*** MATERIALS PROVIDED ***

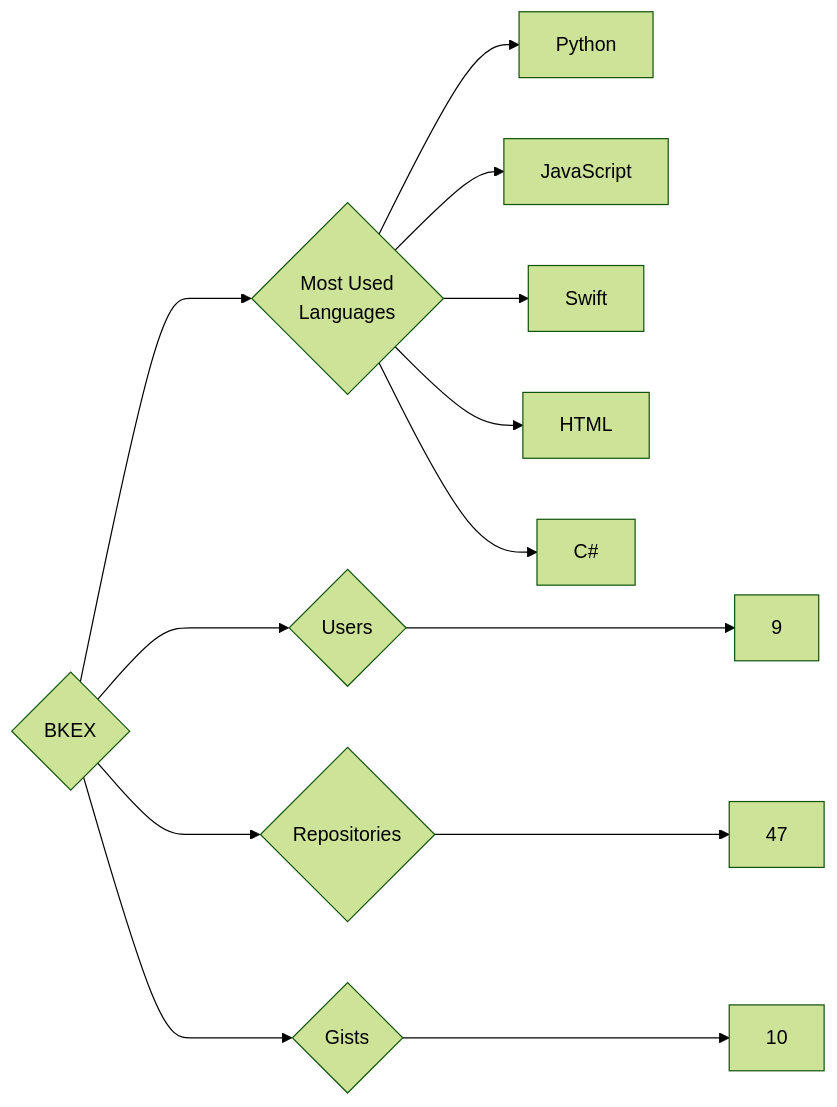
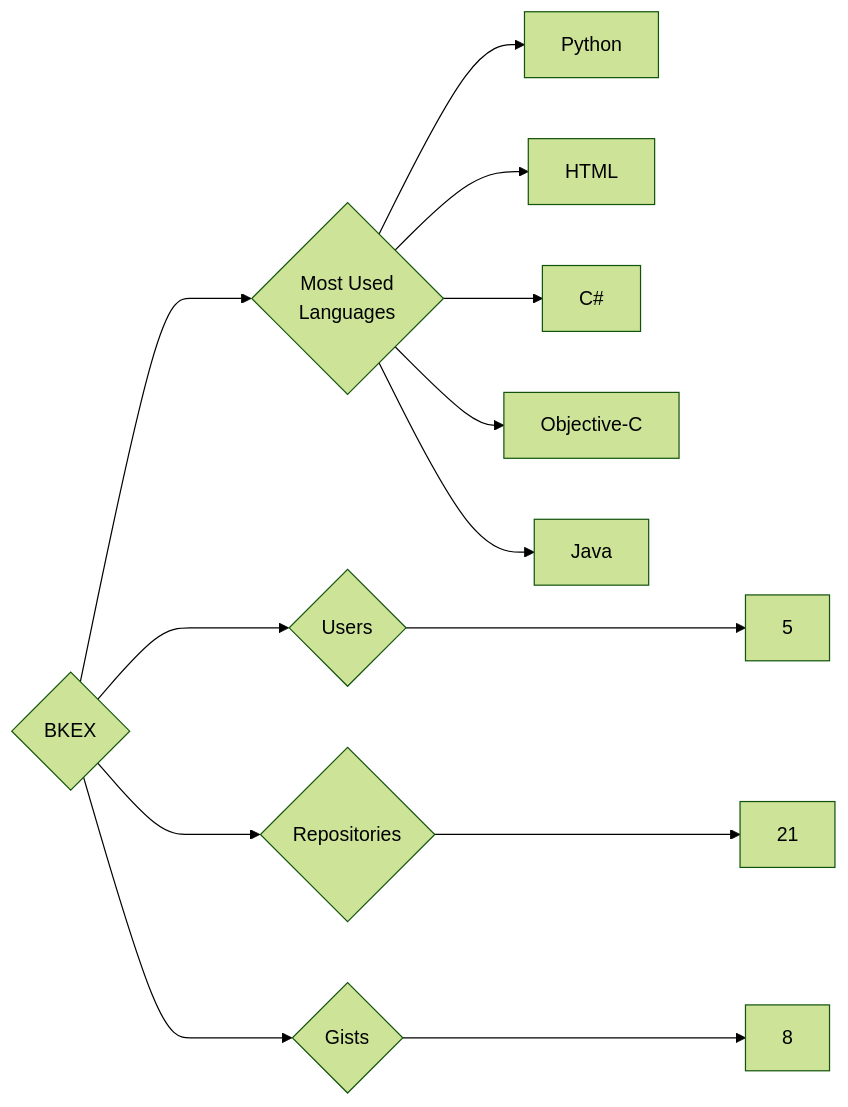
One commit to trickest/insiders changed the diagram in targets/BKEX/README.md. Above: the diagram before and after it, drawn with Mermaid (forest theme). The commit also changed 1084 other files, not shown here.

````diff
--- a/targets/BKEX/README.md
+++ b/targets/BKEX/README.md
@@ -3,13 +3,13 @@
 ```mermaid
 graph LR
 COMPANY_NAME{BKEX}
-COMPANY_NAME ---> U{Users} ---> UN[9]
-COMPANY_NAME ---> R{Repositories} ---> RN[47]
-COMPANY_NAME ---> G{Gists} ---> GN[10]
+COMPANY_NAME ---> U{Users} ---> UN[5]
+COMPANY_NAME ---> R{Repositories} ---> RN[21]
+COMPANY_NAME ---> G{Gists} ---> GN[8]
 COMPANY_NAME ---> ML{Most Used<br>Languages}
 ML --> Python[Python]
-ML --> JavaScript[JavaScript]
-ML --> Swift[Swift]
 ML --> HTML[HTML]
 ML --> C#[C#]
+ML --> Objective-C[Objective-C]
+ML --> Java[Java]
 ```
````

*** End of MATERIALS PROVIDED ***

INSTRUCTIONS TO FOLLOW =>
Except for the pictures, set down all of the records exactly.

EXERCISE SOLUTION =>
One commit to trickest/insiders changed the diagram in targets/BKEX/README.md. Above: the diagram before and after it, drawn with Mermaid (forest theme). The commit also changed 1084 other files, not shown here.

````diff
--- a/targets/BKEX/README.md
+++ b/targets/BKEX/README.md
@@ -3,13 +3,13 @@
 ```mermaid
 graph LR
 COMPANY_NAME{BKEX}
-COMPANY_NAME ---> U{Users} ---> UN[9]
-COMPANY_NAME ---> R{Repositories} ---> RN[47]
-COMPANY_NAME ---> G{Gists} ---> GN[10]
+COMPANY_NAME ---> U{Users} ---> UN[5]
+COMPANY_NAME ---> R{Repositories} ---> RN[21]
+COMPANY_NAME ---> G{Gists} ---> GN[8]
 COMPANY_NAME ---> ML{Most Used<br>Languages}
 ML --> Python[Python]
-ML --> JavaScript[JavaScript]
-ML --> Swift[Swift]
 ML --> HTML[HTML]
 ML --> C#[C#]
+ML --> Objective-C[Objective-C]
+ML --> Java[Java]
 ```
````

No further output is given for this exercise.